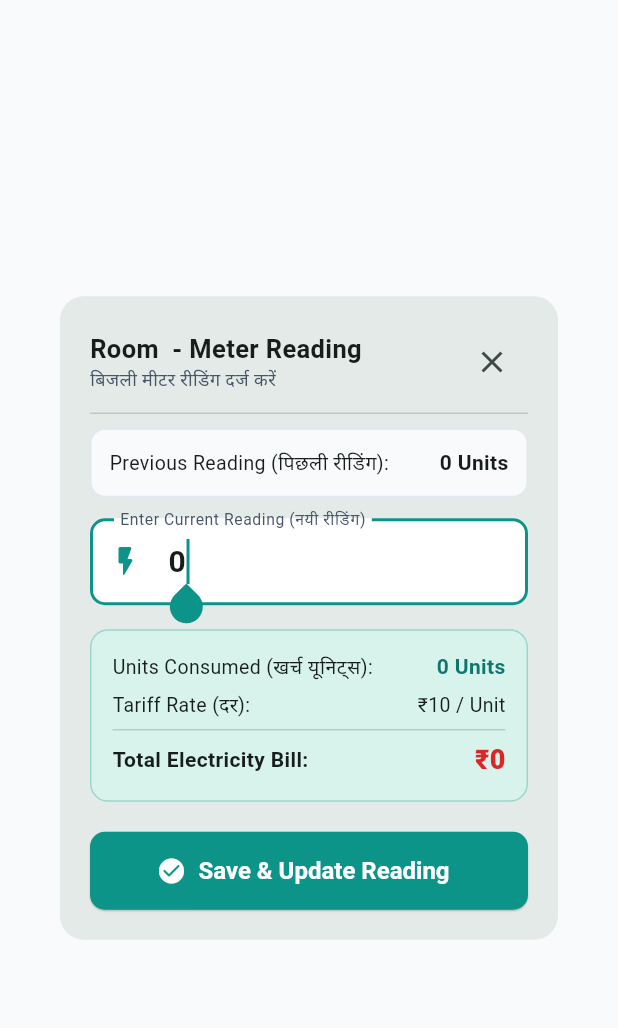
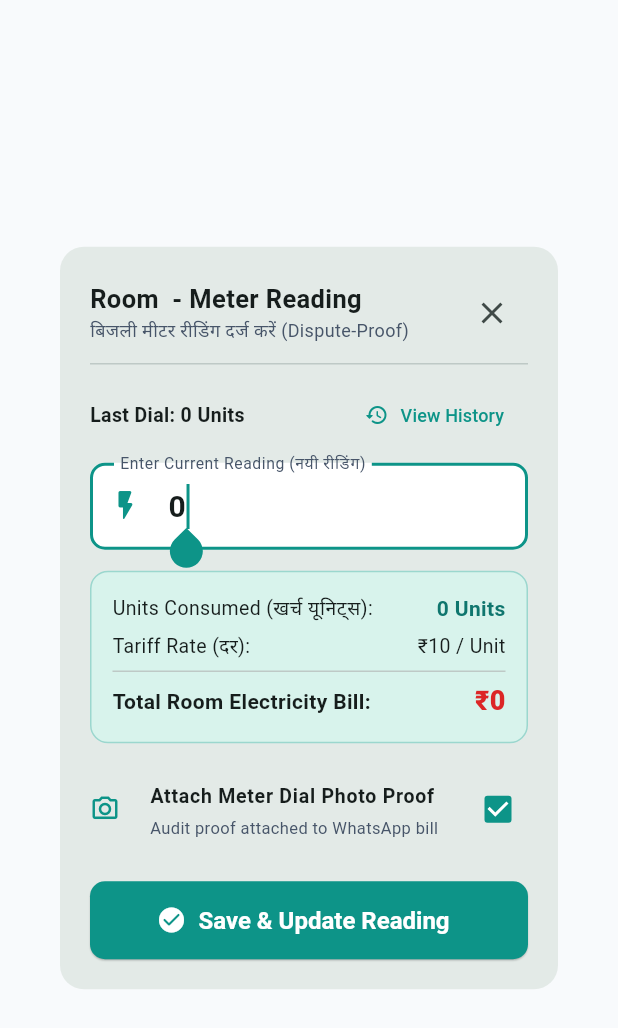
Before and after one commit to GarvZenith/Rent_Manager, a Flutter app: the QuickMeterDialog widget shown alone on an empty page, opened directly with empty values, on a phone screen of 412 x 824 dp. Shown: the top 1028 px of the screen. Run offline on Flutter 3.47's test engine with Material 3 defaults, Android fonts, the phone set to English and light mode, and no system bars; our stand-ins replace flutter_riverpod.

Commit message:
feat(step 6): implement sub-meter electricity calculation engine, surge warning, and audit proof history

```diff
--- /dev/null
+++ b/lib/features/meter/domain/electricity_calculator.dart
@@ -0,0 +1,95 @@
+import 'package:intl/intl.dart';
+
+/// Calculation breakdown result for electricity sub-meters
+class ElectricityBillBreakdown {
+  final double previousReading;
+  final double currentReading;
+  final double unitsConsumed;
+  final double ratePerUnit;
+  final double totalRoomAmount;
+  final int activeTenantsCount;
+  final double perTenantAmount;
+  final bool isSurgeWarning;
+  final double surgePercentage;
+
+  const ElectricityBillBreakdown({
+    required this.previousReading,
+    required this.currentReading,
+    required this.unitsConsumed,
+    required this.ratePerUnit,
+    required this.totalRoomAmount,
+    this.activeTenantsCount = 1,
+    required this.perTenantAmount,
+    this.isSurgeWarning = false,
+    this.surgePercentage = 0.0,
+  });
+
+  /// Generates dispute-proof mathematical string formatted for WhatsApp delivery
+  String toWhatsAppMathString({required String roomNumber}) {
+    final formatCurrency = NumberFormat.currency(locale: 'en_IN', symbol: '₹', decimalDigits: 0);
+
+    final buffer = StringBuffer();
+    buffer.writeln('⚡ *Electricity Sub-Meter Math (Room $roomNumber)*');
+    buffer.writeln('• Previous Reading: ${previousReading.toStringAsFixed(0)} Units');
+    buffer.writeln('• Current Reading: ${currentReading.toStringAsFixed(0)} Units');
+    buffer.writeln('• Units Consumed: *${unitsConsumed.toStringAsFixed(0)} Units*');
+    buffer.writeln('• Tariff Rate: ₹${ratePerUnit.toStringAsFixed(0)} / Unit');
+    buffer.writeln('• Total Room Bill: *${formatCurrency.format(totalRoomAmount)}*');
+
+    if (activeTenantsCount > 1) {
+      buffer.writeln('• Split ($activeTenantsCount Roommates): *${formatCurrency.format(perTenantAmount)} per student*');
+    }
+
+    if (isSurgeWarning) {
+      buffer.writeln('⚠️ _Note: Consumption increased by ${surgePercentage.toStringAsFixed(0)}% compared to last cycle._');
+    }
+
+    return buffer.toString().trim();
+  }
+}
+
+/// Pure domain calculator for sub-meter electricity math, splits & anomaly detection
+class ElectricityCalculator {
+  /// Calculate units, cost, shared splits and check for unusual consumption surges
+  static ElectricityBillBreakdown calculate({
+    required double previousReading,
+    required double currentReading,
+    required double ratePerUnit,
+    int activeTenantsCount = 1,
+    double? lastCycleUnitsConsumed,
+  }) {
+    if (currentReading < previousReading) {
+      throw ArgumentError(
+        'Current reading (${currentReading.toStringAsFixed(0)}) cannot be less than previous reading (${previousReading.toStringAsFixed(0)})',
+      );
+    }
+
+    final unitsConsumed = currentReading - previousReading;
+    final totalRoomAmount = unitsConsumed * ratePerUnit;
+    final validTenants = activeTenantsCount > 0 ? activeTenantsCount : 1;
+    final perTenantAmount = totalRoomAmount / validTenants;
+
+    // Anomaly Surge Detection: If current units > 200% of last cycle units
+    bool isSurge = false;
+    double surgePct = 0.0;
+    if (lastCycleUnitsConsumed != null && lastCycleUnitsConsumed > 10) {
+      final ratio = unitsConsumed / lastCycleUnitsConsumed;
+      if (ratio >= 2.0) {
+        isSurge = true;
+        surgePct = (ratio - 1.0) * 100;
+      }
+    }
+
+    return ElectricityBillBreakdown(
+      previousReading: previousReading,
+      currentReading: currentReading,
+      unitsConsumed: unitsConsumed,
+      ratePerUnit: ratePerUnit,
+      totalRoomAmount: totalRoomAmount,
+      activeTenantsCount: validTenants,
+      perTenantAmount: perTenantAmount,
+      isSurgeWarning: isSurge,
+      surgePercentage: surgePct,
+    );
+  }
+}
--- a/lib/features/room/presentation/quick_meter_dialog.dart
+++ b/lib/features/room/presentation/quick_meter_dialog.dart
@@ -4,9 +4,11 @@ import '../../../../core/database/rent_khata_repository.dart';
 import '../../../../core/theme/app_colors.dart';
 import '../../../../core/utils/currency_formatter.dart';
 import '../../../../core/widgets/app_button.dart';
+import '../../meter/domain/electricity_calculator.dart';
+import '../../meter/presentation/meter_history_dialog.dart';
 import '../models/room_model.dart';
 
-/// Quick interactive modal to record sub-meter reading with instant math calculation
+/// Quick interactive modal to record sub-meter reading with instant math, splits, surge warning & history
 class QuickMeterDialog extends ConsumerStatefulWidget {
   final RoomModel room;
   final double defaultRate;
@@ -26,6 +28,7 @@ class _QuickMeterDialogState extends ConsumerState<QuickMeterDialog> {
   late double _previousReading;
   double _currentReading = 0.0;
   String? _errorMessage;
+  bool _photoProofAttached = true; // Default simulated photo attachment
 
   @override
   void initState() {
@@ -48,7 +51,7 @@ class _QuickMeterDialogState extends ConsumerState<QuickMeterDialog> {
         _errorMessage = 'Invalid reading number';
         _currentReading = _previousReading;
       } else if (parsed < _previousReading) {
-        _errorMessage = 'New reading cannot be less than previous ($_previousReading)';
+        _errorMessage = 'New reading cannot be less than previous (${_previousReading.toStringAsFixed(0)})';
         _currentReading = parsed;
       } else {
         _errorMessage = null;
@@ -64,18 +67,40 @@ class _QuickMeterDialogState extends ConsumerState<QuickMeterDialog> {
           roomId: widget.room.id,
           currentReading: _currentReading,
           ratePerUnit: widget.defaultRate,
+          photoUrl: _photoProofAttached ? 'meter_photo_dial_verified.jpg' : null,
         );
 
     Navigator.of(context).pop();
+
+    ScaffoldMessenger.of(context).showSnackBar(
+      SnackBar(
+        content: Text('Meter reading for Room ${widget.room.roomNumber} updated to ${_currentReading.toStringAsFixed(0)} units!'),
+        backgroundColor: AppColors.statusPaid,
+      ),
+    );
   }
 
   @override
   Widget build(BuildContext context) {
-    final unitsConsumed = _currentReading >= _previousReading ? _currentReading - _previousReading : 0.0;
-    final totalCost = unitsConsumed * widget.defaultRate;
+    final state = ref.watch(rentKhataRepositoryProvider);
+    final previousReadings = state.meterReadings.where((r) => r.roomId == widget.room.id).toList();
+    final lastCycleUnits = previousReadings.isNotEmpty ? previousReadings.last.unitsConsumed : null;
+
+    ElectricityBillBreakdown? breakdown;
+    if (_currentReading >= _previousReading) {
+      breakdown = ElectricityCalculator.calculate(
+        previousReading: _previousReading,
+        currentReading: _currentReading,
+        ratePerUnit: widget.defaultRate,
+        activeTenantsCount: widget.room.occupiedBedCount,
+        lastCycleUnitsConsumed: lastCycleUnits,
+      );
+    }
 
     return Dialog(
       shape: RoundedRectangleBorder(borderRadius: BorderRadius.circular(16)),
+      child: ConstrainedBox(
+        constraints: const BoxConstraints(maxWidth: 480),
         child: SingleChildScrollView(
           padding: const EdgeInsets.all(20),
           child: Column(
@@ -85,7 +110,8 @@ class _QuickMeterDialogState extends ConsumerState<QuickMeterDialog> {
               Row(
                 mainAxisAlignment: MainAxisAlignment.spaceBetween,
                 children: [
-                Column(
+                  Expanded(
+                    child: Column(
                       crossAxisAlignment: CrossAxisAlignment.start,
                       children: [
                         Text(
@@ -93,10 +119,11 @@ class _QuickMeterDialogState extends ConsumerState<QuickMeterDialog> {
                           style: const TextStyle(fontSize: 17, fontWeight: FontWeight.w700),
                         ),
                         const Text(
-                      'बिजली मीटर रीडिंग दर्ज करें',
+                          'बिजली मीटर रीडिंग दर्ज करें (Dispute-Proof)',
                           style: TextStyle(fontSize: 12, color: AppColors.textSecondary),
                         ),
                       ],
+                    ),
                   ),
                   IconButton(
                     onPressed: () => Navigator.of(context).pop(),
@@ -106,26 +133,32 @@ class _QuickMeterDialogState extends ConsumerState<QuickMeterDialog> {
               ),
               const Divider(height: 20),
 
-            // Previous Reading Display
-            Container(
-              padding: const EdgeInsets.all(12),
-              decoration: BoxDecoration(
-                color: AppColors.background,
-                borderRadius: BorderRadius.circular(10),
-                border: Border.all(color: AppColors.border),
-              ),
-              child: Row(
+              // Previous Reading Display & History Link
+              Row(
                 mainAxisAlignment: MainAxisAlignment.spaceBetween,
                 children: [
-                  const Text('Previous Reading (पिछली रीडिंग):', style: TextStyle(fontSize: 13)),
-                  Text(
-                    '${_previousReading.toStringAsFixed(0)} Units',
-                    style: const TextStyle(fontWeight: FontWeight.w700, fontSize: 14),
+                  Expanded(
+                    child: Text(
+                      'Last Dial: ${_previousReading.toStringAsFixed(0)} Units',
+                      style: const TextStyle(fontSize: 13, fontWeight: FontWeight.w600),
+                    ),
+                  ),
+                  TextButton.icon(
+                    onPressed: () {
+                      showDialog(
+                        context: context,
+                        builder: (ctx) => MeterHistoryDialog(
+                          room: widget.room,
+                          ratePerUnit: widget.defaultRate,
+                        ),
+                      );
+                    },
+                    icon: const Icon(Icons.history_rounded, size: 16),
+                    label: const Text('View History', style: TextStyle(fontSize: 12)),
                   ),
                 ],
               ),
-            ),
-            const SizedBox(height: 14),
+              const SizedBox(height: 8),
 
               // Current Reading Input
               TextField(
@@ -140,9 +173,10 @@ class _QuickMeterDialogState extends ConsumerState<QuickMeterDialog> {
                 ),
                 onChanged: _onReadingChanged,
               ),
-            const SizedBox(height: 16),
+              const SizedBox(height: 14),
 
-            // Live Calculation Card
+              // Live Mathematical Proof Card
+              if (breakdown != null)
                 Container(
                   padding: const EdgeInsets.all(14),
                   decoration: BoxDecoration(
@@ -155,9 +189,11 @@ class _QuickMeterDialogState extends ConsumerState<QuickMeterDialog> {
                       Row(
                         mainAxisAlignment: MainAxisAlignment.spaceBetween,
                         children: [
-                      const Text('Units Consumed (खर्च यूनिट्स):', style: TextStyle(fontSize: 13)),
+                          const Expanded(
+                            child: Text('Units Consumed (खर्च यूनिट्स):', style: TextStyle(fontSize: 13)),
+                          ),
                           Text(
-                        '${unitsConsumed.toStringAsFixed(0)} Units',
+                            '${breakdown.unitsConsumed.toStringAsFixed(0)} Units',
                             style: const TextStyle(fontWeight: FontWeight.bold, fontSize: 14, color: AppColors.primaryDark),
                           ),
                         ],
@@ -166,25 +202,86 @@ class _QuickMeterDialogState extends ConsumerState<QuickMeterDialog> {
                       Row(
                         mainAxisAlignment: MainAxisAlignment.spaceBetween,
                         children: [
-                      Text('Tariff Rate (दर):', style: const TextStyle(fontSize: 13)),
+                          const Expanded(
+                            child: Text('Tariff Rate (दर):', style: TextStyle(fontSize: 13)),
+                          ),
                           Text('₹${widget.defaultRate.toStringAsFixed(0)} / Unit', style: const TextStyle(fontSize: 13)),
                         ],
                       ),
+                      if (breakdown.activeTenantsCount > 1) ...[
+                        const SizedBox(height: 6),
+                        Row(
+                          mainAxisAlignment: MainAxisAlignment.spaceBetween,
+                          children: [
+                            Expanded(
+                              child: Text('Split (${breakdown.activeTenantsCount} Roommates):', style: const TextStyle(fontSize: 12, color: AppColors.textSecondary)),
+                            ),
+                            Text(
+                              '${CurrencyFormatter.format(breakdown.perTenantAmount)} / student',
+                              style: const TextStyle(fontSize: 12, fontWeight: FontWeight.bold, color: AppColors.primary),
+                            ),
+                          ],
+                        ),
+                      ],
                       const Divider(height: 14),
                       Row(
                         mainAxisAlignment: MainAxisAlignment.spaceBetween,
                         children: [
-                      const Text('Total Electricity Bill:', style: TextStyle(fontWeight: FontWeight.w700, fontSize: 14)),
+                          const Expanded(
+                            child: Text('Total Room Electricity Bill:', style: TextStyle(fontWeight: FontWeight.w700, fontSize: 14)),
+                          ),
                           Text(
-                        CurrencyFormatter.format(totalCost),
+                            CurrencyFormatter.format(breakdown.totalRoomAmount),
                             style: const TextStyle(fontWeight: FontWeight.w800, fontSize: 18, color: AppColors.statusOverdue),
                           ),
                         ],
                       ),
+
+                      // Surge Anomaly Warning
+                      if (breakdown.isSurgeWarning) ...[
+                        const SizedBox(height: 10),
+                        Container(
+                          padding: const EdgeInsets.all(8),
+                          decoration: BoxDecoration(
+                            color: AppColors.statusOverdueLight,
+                            borderRadius: BorderRadius.circular(6),
+                          ),
+                          child: Row(
+                            children: [
+                              const Icon(Icons.warning_amber_rounded, size: 16, color: AppColors.statusOverdue),
+                              const SizedBox(width: 6),
+                              Expanded(
+                                child: Text(
+                                  'Surge Alert: ${breakdown.surgePercentage.toStringAsFixed(0)}% jump from last month! Check AC/heater.',
+                                  style: const TextStyle(fontSize: 11, color: AppColors.statusOverdue, fontWeight: FontWeight.bold),
+                                ),
+                              ),
                             ],
                           ),
                         ),
-            const SizedBox(height: 20),
+                      ],
+                    ],
+                  ),
+                ),
+              const SizedBox(height: 12),
+
+              // Photo Dial Attachment Toggle
+              CheckboxListTile(
+                contentPadding: EdgeInsets.zero,
+                dense: true,
+                secondary: const Icon(Icons.camera_alt_outlined, size: 20, color: AppColors.primary),
+                title: const Text(
+                  'Attach Meter Dial Photo Proof',
+                  style: TextStyle(fontSize: 13, fontWeight: FontWeight.w600),
+                ),
+                subtitle: const Text(
+                  'Audit proof attached to WhatsApp bill',
+                  style: TextStyle(fontSize: 11, color: AppColors.textSecondary),
+                ),
+                value: _photoProofAttached,
+                onChanged: (val) => setState(() => _photoProofAttached = val ?? true),
+              ),
+              const SizedBox(height: 16),
 
               // Submit Button
               AppButton(
@@ -195,6 +292,7 @@ class _QuickMeterDialogState extends ConsumerState<QuickMeterDialog> {
             ],
           ),
         ),
+      ),
     );
   }
 }
```
Also changed, not shown: lib/features/meter/presentation/meter_history_dialog.dart (added, +251 -0 lines), 2 other files. Lines whose indentation alone changed are shown as unchanged.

What you need to do -
From the lines above, copy those that contain the word "totalRoomAmount".

Your solution -
+  final double totalRoomAmount;
+    required this.totalRoomAmount,
+    buffer.writeln('• Total Room Bill: *${formatCurrency.format(totalRoomAmount)}*');
+    final totalRoomAmount = unitsConsumed * ratePerUnit;
+    final perTenantAmount = totalRoomAmount / validTenants;
+      totalRoomAmount: totalRoomAmount,
+                            CurrencyFormatter.format(breakdown.totalRoomAmount),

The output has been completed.